Salman Akhtar, MD, is Professor of Psychiatry at Jefferson Medical College and a Training and Supervising Analyst at the Psychoanalytic Center of Philadelphia. He has served on the editorial boards of The International Journal of Psychoanalysis, the Journal of the American Psychoanalytic Association, and the Psychoanalytic Quarterly. His nearly 400 publications include 99 books, of which the following 20 are solo-authored: Broken Structures (1992), Quest for Answers (1995), Inner Torment (1999), Immigration and Identity (1999), New Clinical Realms (2003), Objects of Our Desire (2005), Regarding Others (2007), Turning Points in Dynamic Psychotherapy (2009), The Damaged Core (2009), Comprehensive Dictionary of Psychoanalysis (2009), Immigration and Acculturation (2011), Matters of Life and Death (2011), The Book of Emotions (2012), Psychoanalytic Listening (2013), Good Stuff (2013), Sources of Suffering (2014), No Holds Barred (2016), A Web of Sorrow (2017), Mind, Culture, and Global Unrest (2018), and Silent Virtues (2019).
Dr Akhtar has delivered many prestigious invited lectures including a Plenary Address at the 2nd International Congress of the International Society for the Study of Personality Disorders in Oslo, Norway (1991), an Invited Plenary Paper at the 2nd International Margaret S. Mahler Symposium in Cologne, Germany (1993), an Invited Plenary Paper at the Rencontre Franco-Americaine de Psychanalyse meeting in Paris, France (1994), a Keynote Address at the 43rd IPA Congress in Rio de Janiero, Brazil (2005), the Plenary Address at the 150th Freud Birthday Celebration sponsored by the Dutch Psychoanalytic Society and the Embassy of Austria in Leiden, Holland (2006), and the Inaugural Address at the first IPA-Asia Congress in Beijing, China (2010).
Dr Akhtar is the recipient of numerous awards including the American Psychoanalytic Association’s Edith Sabshin Award (2000), Columbia University’s Robert Liebert Award for Distinguished Contributions to Applied Psychoanalysis (2004), the American Psychiatric Association’s Kun Po Soo Award (2004) and Irma Bland Award for being the Outstanding Teacher of Psychiatric Residents in the country (2005). He received the highly prestigious Sigourney Award (2012) for distinguished contributions to psychoanalysis. In 2013, he gave the Commencement Address at graduation ceremonies of the Smith College School of Social Work in Northampton, MA.
Dr Akhtar’s books have been translated into many languages, including German, Italian, Korean, Persian, Romanian, Serbian, Spanish, and Turkish. A true Renaissance man, Dr Akhtar has served as the Film Review Editor for The International Journal of Psychoanalysis, and is currently serving as the Book Review Editor for the International Journal of Applied Psychoanalytic Studies. He has published 9 collections of poetry and serves as a Scholar-in-Residence at the Inter-Act Theatre Company in Philadelphia.

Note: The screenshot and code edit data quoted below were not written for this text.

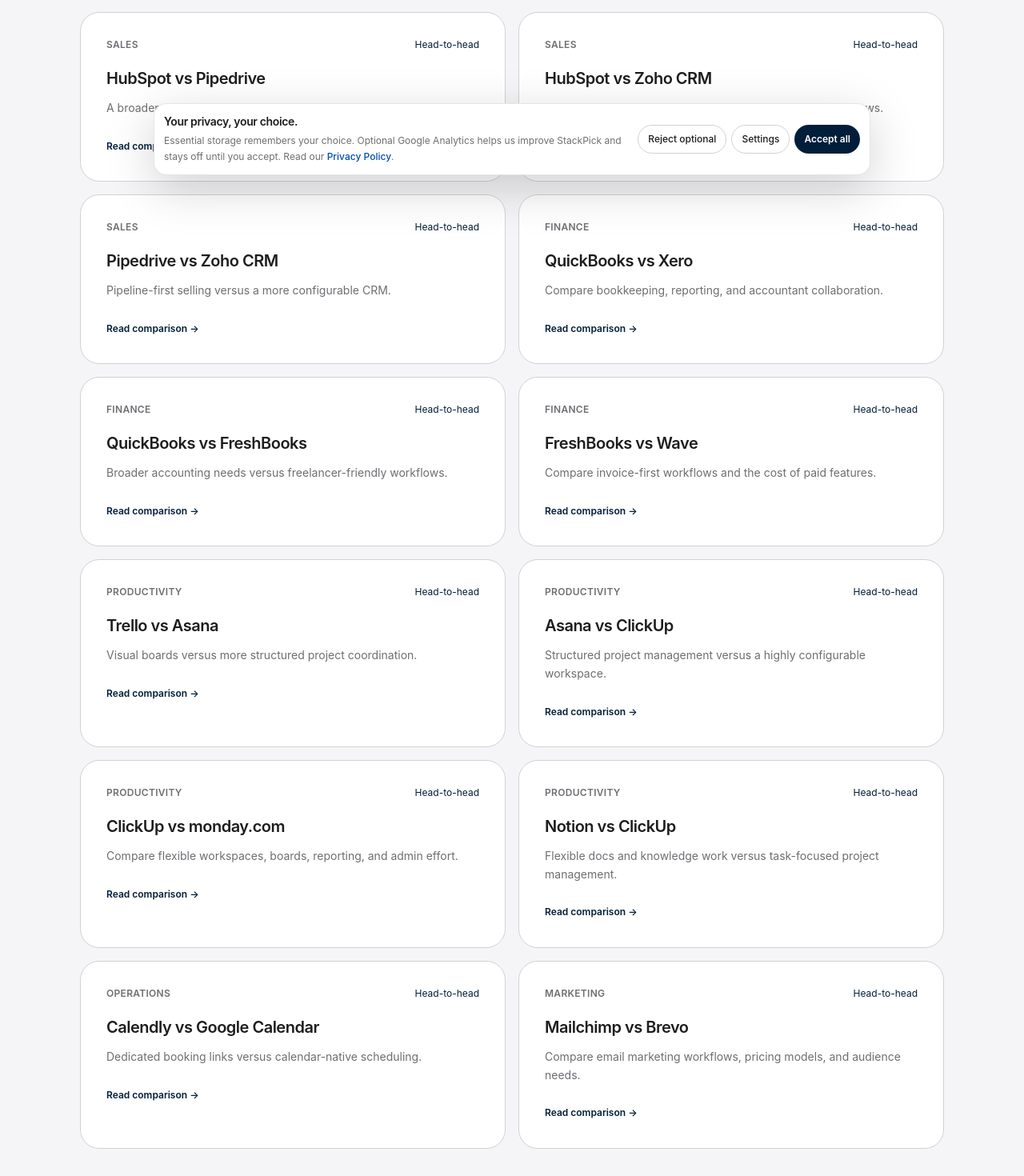
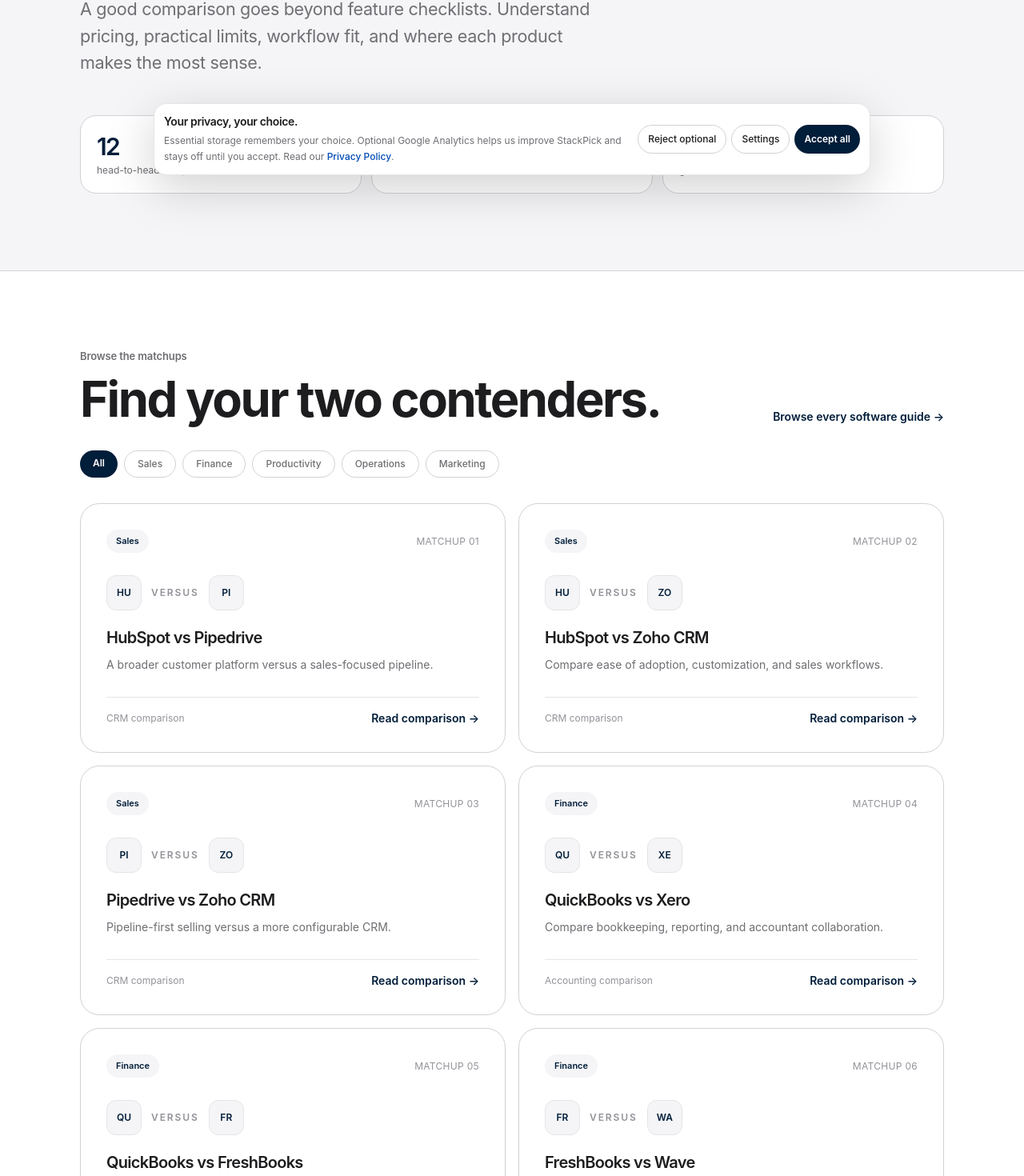
Before and after one commit to LinukaBandara/StackPick, a Next.js app: page /comparisons in a window 1280 px wide. Shown: the part 557-2027 px from the top of the page at 80% size. Built offline with nearby package versions, Linux system fonts and the light colour scheme; no server answers.

Commit message:
Redesign software comparisons discovery page

```diff
--- a/app/comparisons/page.tsx
+++ b/app/comparisons/page.tsx
@@ -8,42 +8,74 @@ export const metadata: Metadata = {
 };
 
 const COMPARISONS = [
-  { title: "HubSpot vs Pipedrive", desc: "A broader customer platform versus a sales-focused pipeline.", href: "/best/hubspot-vs-pipedrive", category: "Sales" },
-  { title: "HubSpot vs Zoho CRM", desc: "Compare ease of adoption, customization, and sales workflows.", href: "/best/hubspot-vs-zoho-crm", category: "Sales" },
-  { title: "Pipedrive vs Zoho CRM", desc: "Pipeline-first selling versus a more configurable CRM.", href: "/best/pipedrive-vs-zoho-crm", category: "Sales" },
-  { title: "QuickBooks vs Xero", desc: "Compare bookkeeping, reporting, and accountant collaboration.", href: "/best/quickbooks-vs-xero", category: "Finance" },
-  { title: "QuickBooks vs FreshBooks", desc: "Broader accounting needs versus freelancer-friendly workflows.", href: "/best/quickbooks-vs-freshbooks", category: "Finance" },
-  { title: "FreshBooks vs Wave", desc: "Compare invoice-first workflows and the cost of paid features.", href: "/best/freshbooks-vs-wave", category: "Finance" },
-  { title: "Trello vs Asana", desc: "Visual boards versus more structured project coordination.", href: "/best/trello-vs-asana", category: "Productivity" },
-  { title: "Asana vs ClickUp", desc: "Structured project management versus a highly configurable workspace.", href: "/best/asana-vs-clickup", category: "Productivity" },
-  { title: "ClickUp vs monday.com", desc: "Compare flexible workspaces, boards, reporting, and admin effort.", href: "/best/clickup-vs-monday", category: "Productivity" },
-  { title: "Notion vs ClickUp", desc: "Flexible docs and knowledge work versus task-focused project management.", href: "/best/notion-vs-clickup", category: "Productivity" },
-  { title: "Calendly vs Google Calendar", desc: "Dedicated booking links versus calendar-native scheduling.", href: "/best/calendly-vs-google-calendar", category: "Operations" },
-  { title: "Mailchimp vs Brevo", desc: "Compare email marketing workflows, pricing models, and audience needs.", href: "/best/mailchimp-vs-brevo", category: "Marketing" },
+  { title: "HubSpot vs Pipedrive", desc: "A broader customer platform versus a sales-focused pipeline.", href: "/best/hubspot-vs-pipedrive", category: "Sales", tag: "CRM" },
+  { title: "HubSpot vs Zoho CRM", desc: "Compare ease of adoption, customization, and sales workflows.", href: "/best/hubspot-vs-zoho-crm", category: "Sales", tag: "CRM" },
+  { title: "Pipedrive vs Zoho CRM", desc: "Pipeline-first selling versus a more configurable CRM.", href: "/best/pipedrive-vs-zoho-crm", category: "Sales", tag: "CRM" },
+  { title: "QuickBooks vs Xero", desc: "Compare bookkeeping, reporting, and accountant collaboration.", href: "/best/quickbooks-vs-xero", category: "Finance", tag: "Accounting" },
+  { title: "QuickBooks vs FreshBooks", desc: "Broader accounting needs versus freelancer-friendly workflows.", href: "/best/quickbooks-vs-freshbooks", category: "Finance", tag: "Accounting" },
+  { title: "FreshBooks vs Wave", desc: "Compare invoice-first workflows and the cost of paid features.", href: "/best/freshbooks-vs-wave", category: "Finance", tag: "Invoicing" },
+  { title: "Trello vs Asana", desc: "Visual boards versus more structured project coordination.", href: "/best/trello-vs-asana", category: "Productivity", tag: "Projects" },
+  { title: "Asana vs ClickUp", desc: "Structured project management versus a highly configurable workspace.", href: "/best/asana-vs-clickup", category: "Productivity", tag: "Projects" },
+  { title: "ClickUp vs monday.com", desc: "Compare flexible workspaces, boards, reporting, and admin effort.", href: "/best/clickup-vs-monday", category: "Productivity", tag: "Projects" },
+  { title: "Notion vs ClickUp", desc: "Flexible docs and knowledge work versus task-focused project management.", href: "/best/notion-vs-clickup", category: "Productivity", tag: "Workspaces" },
+  { title: "Calendly vs Google Calendar", desc: "Dedicated booking links versus calendar-native scheduling.", href: "/best/calendly-vs-google-calendar", category: "Operations", tag: "Scheduling" },
+  { title: "Mailchimp vs Brevo", desc: "Compare email marketing workflows, pricing models, and audience needs.", href: "/best/mailchimp-vs-brevo", category: "Marketing", tag: "Email" },
 ];
+
+const GROUPS = ["All", "Sales", "Finance", "Productivity", "Operations", "Marketing"];
 
 export default function ComparisonsPage() {
   return (
-    <section className="bg-[#f5f5f7]">
-      <div className="sp-container py-16 sm:py-24">
-        <p className="sp-eyebrow">Side by side</p>
-        <h1 className="sp-display mt-4 max-w-4xl">Two tools. One clearer decision.</h1>
-        <p className="sp-body-large mt-6 max-w-2xl">Focused head-to-head comparisons that explain the meaningful differences, not just repeat feature lists.</p>
-        <div className="mt-12 grid gap-4 md:grid-cols-2">
-          {COMPARISONS.map((item) => (
-            <Link key={item.href} href={item.href} className="group rounded-[24px] border border-[#d2d2d7] bg-white p-7 transition-all hover:-translate-y-1 hover:shadow-lg sm:p-8">
+    <main className="bg-white">
+      <section className="border-b border-[#d2d2d7] bg-[#f5f5f7]">
+        <div className="sp-container py-16 sm:py-24">
+          <div className="max-w-3xl">
+            <p className="sp-eyebrow">The head-to-head library</p>
+            <h1 className="sp-display mt-5">Two tools.<br />One clearer decision.</h1>
+            <p className="sp-body-large mt-6 max-w-2xl">A good comparison goes beyond feature checklists. Understand pricing, practical limits, workflow fit, and where each product makes the most sense.</p>
+          </div>
+          <div className="mt-12 grid gap-3 sm:grid-cols-3">
+            <div className="rounded-[20px] border border-[#d2d2d7] bg-white p-5"><p className="text-3xl font-semibold tracking-[-0.06em] text-[#001D39]">12</p><p className="mt-1 text-xs text-[#6e6e73]">head-to-head comparisons</p></div>
+            <div className="rounded-[20px] border border-[#d2d2d7] bg-white p-5"><p className="text-3xl font-semibold tracking-[-0.06em] text-[#001D39]">05</p><p className="mt-1 text-xs text-[#6e6e73]">business functions covered</p></div>
+            <div className="rounded-[20px] border border-[#d2d2d7] bg-white p-5"><p className="text-3xl font-semibold tracking-[-0.06em] text-[#001D39]">01</p><p className="mt-1 text-xs text-[#6e6e73]">goal: a confident choice</p></div>
+          </div>
+        </div>
+      </section>
+
+      <section className="sp-container py-16 sm:py-24">
+        <div className="flex flex-col gap-3 sm:flex-row sm:items-end sm:justify-between">
+          <div><p className="sp-eyebrow">Browse the matchups</p><h2 className="sp-title mt-3">Find your two contenders.</h2></div>
+          <Link href="/best" className="text-sm font-semibold text-[#001D39] hover:underline">Browse every software guide →</Link>
+        </div>
+        <div className="mt-8 flex flex-wrap gap-2">
+          {GROUPS.map((group) => <span key={group} className={group === "All" ? "rounded-full bg-[#001D39] px-4 py-2 text-xs font-semibold text-white" : "rounded-full border border-[#d2d2d7] bg-white px-4 py-2 text-xs font-medium text-[#6e6e73]"}>{group}</span>)}
+        </div>
+        <div className="mt-8 grid gap-4 md:grid-cols-2">
+          {COMPARISONS.map((item, index) => (
+            <Link key={item.href} href={item.href} className="group relative overflow-hidden rounded-[24px] border border-[#d2d2d7] bg-white p-6 transition-all duration-200 hover:-translate-y-1 hover:border-[#9aabba] hover:shadow-[0_18px_44px_rgba(0,29,57,0.08)] sm:p-8">
               <div className="flex items-center justify-between gap-3">
-                <span className="text-xs font-semibold uppercase tracking-wide text-[#6e6e73]">{item.category}</span>
-                <span className="text-xs text-[#001D39]">Head-to-head</span>
+                <span className="rounded-full bg-[#f5f5f7] px-3 py-1.5 text-[11px] font-semibold text-[#001D39]">{item.category}</span>
+                <span className="text-xs tracking-wide text-[#929299]">MATCHUP {String(index + 1).padStart(2, "0")}</span>
               </div>
-              <h2 className="mt-5 text-xl font-semibold tracking-tight text-[#1d1d1f]">{item.title}</h2>
-              <p className="mt-3 text-sm leading-relaxed text-[#6e6e73]">{item.desc}</p>
-              <span className="mt-7 inline-block text-xs font-semibold text-[#001D39] group-hover:underline">Read comparison →</span>
+              <div className="mt-7 flex items-center gap-3">
+                <span className="flex h-11 w-11 items-center justify-center rounded-xl border border-[#e5e5e7] bg-[#f5f5f7] text-xs font-semibold text-[#001D39]">{item.title.split(" ")[0].slice(0, 2).toUpperCase()}</span>
+                <span className="text-xs font-semibold uppercase tracking-[0.16em] text-[#929299]">versus</span>
+                <span className="flex h-11 w-11 items-center justify-center rounded-xl border border-[#e5e5e7] bg-[#f5f5f7] text-xs font-semibold text-[#001D39]">{item.title.split(" vs ")[1].slice(0, 2).toUpperCase()}</span>
+              </div>
+              <h3 className="mt-5 text-xl font-semibold tracking-[-0.035em] text-[#1d1d1f]">{item.title}</h3>
+              <p className="mt-2 max-w-lg text-sm leading-6 text-[#6e6e73]">{item.desc}</p>
+              <div className="mt-7 flex items-center justify-between border-t border-[#e5e5e7] pt-4">
+                <span className="text-xs text-[#929299]">{item.tag} comparison</span>
+                <span className="text-sm font-semibold text-[#001D39] transition-transform group-hover:translate-x-1">Read comparison →</span>
+              </div>
             </Link>
           ))}
         </div>
-        <p className="mt-10 text-sm text-[#6e6e73]">Want to explore a wider range? <Link href="/best" className="font-semibold text-[#001D39] hover:underline">Browse all software guides →</Link></p>
-      </div>
-    </section>
+        <div className="mt-12 rounded-[24px] bg-[#001D39] p-8 text-white sm:flex sm:items-center sm:justify-between sm:gap-8 sm:p-10">
+          <div><p className="text-xs font-semibold uppercase tracking-[0.16em] text-white/60">Still exploring?</p><h2 className="mt-3 text-2xl font-semibold tracking-tight">Start with the job you need done.</h2><p className="mt-2 max-w-xl text-sm leading-6 text-white/70">Browse practical shortlists across finance, sales, productivity, and more.</p></div>
+          <Link href="/best" className="mt-6 inline-flex shrink-0 rounded-full bg-white px-5 py-3 text-sm font-semibold text-[#001D39] transition hover:bg-[#e6edf3] sm:mt-0">Open software directory →</Link>
+        </div>
+      </section>
+    </main>
   );
 }
```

Nina Savelle-Rocklin, Psy.D. is a Los Angeles-based psychoanalyst specialising in eating disorders. She is the author of Food for Thought: Perspectives on Eating Disorders and The Binge Cure: 7 Steps to Outsmart Emotional Eating. She also co-edited (with Salman Akhtar) Beyond the Primal Addiction. She has written articles and book chapters on binge eating, bulimia, and mistrust as it pertains to eating disorders, as well as on the origins and fundamentals of psychoanalysis. She is regularly featured in podcasts, radio shows, print media, and online summits throughout the globe. She hosts The Dr. Nina Show radio program on LA Talk Radio. Her TEDx talk is ‘Why Binge Eating is NOT about Food’.